“The thing that is concerning to me is you’re finding listeria repeatedly over a long period of time,” Marler said. “It’s less of an issue of should they have told the FDA. It’s more of an issue of should they have shut down their facility and gotten a handle on why they continue to have an ongoing listeria problem?”
FDA inspectors visited the Springfield facility this January, collecting a Dole Salad Kit-Ultimate Caesar product that was manufactured at the facility, along with several samples of romaine lettuce used in that product from various stages of production.
“The finished product sample, as well as the in-process sub-samples collected from the water knife, the trans-slicer, and the metal tray beneath the cross-conveyor, all on Trim Line 1, were found by FDA laboratory analysis to be positive for Listeria monocytogenes,” the FDA report says.
Employees at Dole didn’t swab food contact areas for listeria, according to the inspection reports, instead swabbing various locations throughout the facility as close to food contact areas as possible.
Company officials told inspectors if listeria was detected in a food contact area, it would result in a Reportable Food Registry Report to the FDA, as well as a possible recall. So they instead test as close to those sites as possible, the inspection report says.
A Reportable Food Registry Report is an electronic report filed when there is reasonable probability that a food product will cause serious adverse health consequences, according to the FDA.
Company officials also told the FDA it tests other areas like drains, forklifts and other locations that would typically indicate whether listeria is present.
The report shows the company’s management believed Dole had an effective program for identifying listeria through a combination of sampling procedures, Dole’s sanitation program, preventative monitoring and a history of negative listeria results in environmental samples over the past several years.
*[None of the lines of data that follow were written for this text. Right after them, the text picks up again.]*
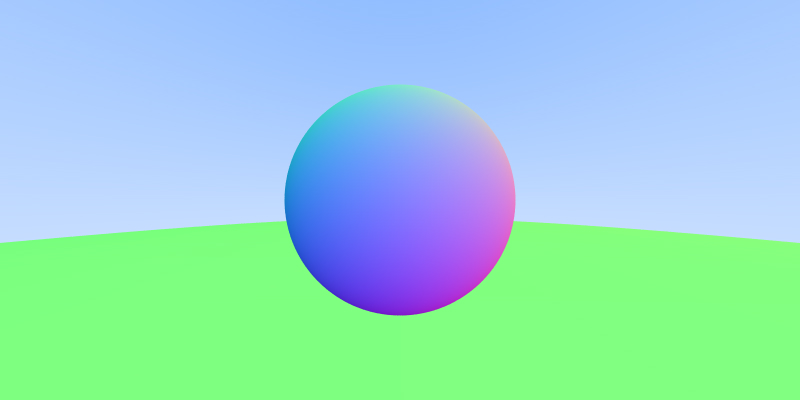
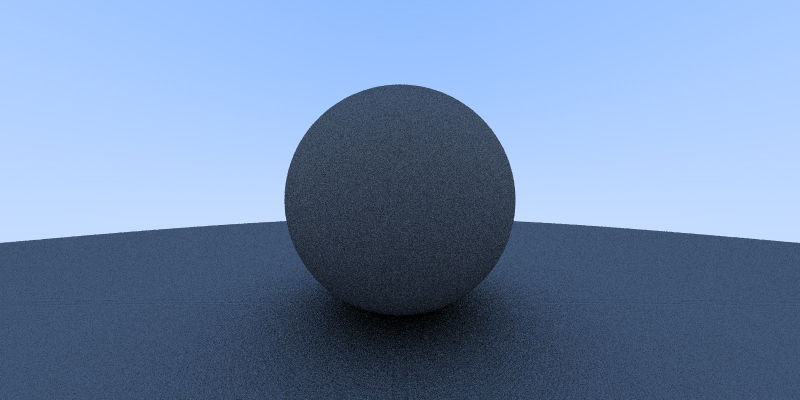
Simulating a Lambertian material

diff --git a/main.cpp b/main.cpp
@@ -13,10 +13,19 @@
 
 using namespace std;
 
+vec3 random_in_unit_sphere() {
+    vec3 p;
+    do {
+        p = 2.0*vec3(drand48(), drand48(), drand48()) - vec3(1, 1, 1);
+    } while (p.squared_length() >= 1.0);
+    return p;
+}
+
 vec3 color(const ray& r, hitable *world) {
     hit_record rec;
     if (world->hit(r, 0.0, MAXFLOAT, rec)) {
-        return 0.5*vec3(rec.normal.x()+1, rec.normal.y()+1, rec.normal.z()+1);
+        vec3 target = rec.p + rec.normal + random_in_unit_sphere();
+        return 0.5*color(ray(rec.p, target-rec.p), world);
     }
     vec3 unit_direction = unit_vector(r.direction());
     float w = 0.5*(unit_direction.y() + 1.0);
The food handled at the Springfield plant is safe, Goldfield said.
“We understand that these recent news reports may raise questions among our consumers and customers,” he said in a statement. “They should be assured, however, that we have worked in conjunction with the FDA to address those observations and ensure that Dole products are safe.”
More information is needed to determine whether Dole failed its duty to consumers or what steps it took after finding positive samples of listeria in its facility, said Benjamin Chapman, an associate professor and food safety specialist at North Carolina State University.
Listeria is a food-borne bacteria typically found in raw vegetables and meats, as well as some soft cheeses. About 1,600 illnesses and 260 deaths due to listeriosis occur annually in the U.S., according to the CDC.
The outbreak affected the health of 19 people in the U.S. and 14 people in Canada, according to the Centers for Disease Control and Prevention. Among the 19 in the U.S., one man in Michigan died.
Three people died in Canada, although it hasn’t been determined if listeria contributed to the cause of those deaths, the Canadian Public Health Agency has said.
One key question the FDA reports don’t fully answer is whether the listeria samples were brought into the factory on a product like lettuce or whether it established a foothold within the facility, which Chapman said would be a more serious problem.
It’s also important to know what — if anything — Dole did to resolve the issue, he said.
“It’s not surprising there would be listeria there,” Chapman said. “What we don’t know is if those nine times they found it, whether it was transient or if it was resident. They might know that and they might not. It really depends on what they did further once they found those samples.”
Any time a serious illness is linked to a product it can create concern for a company’s customers moving forward, Chapman said.
“That’s a scary situation,” Chapman said. “That’s a problem in general that can affect trust in a company.”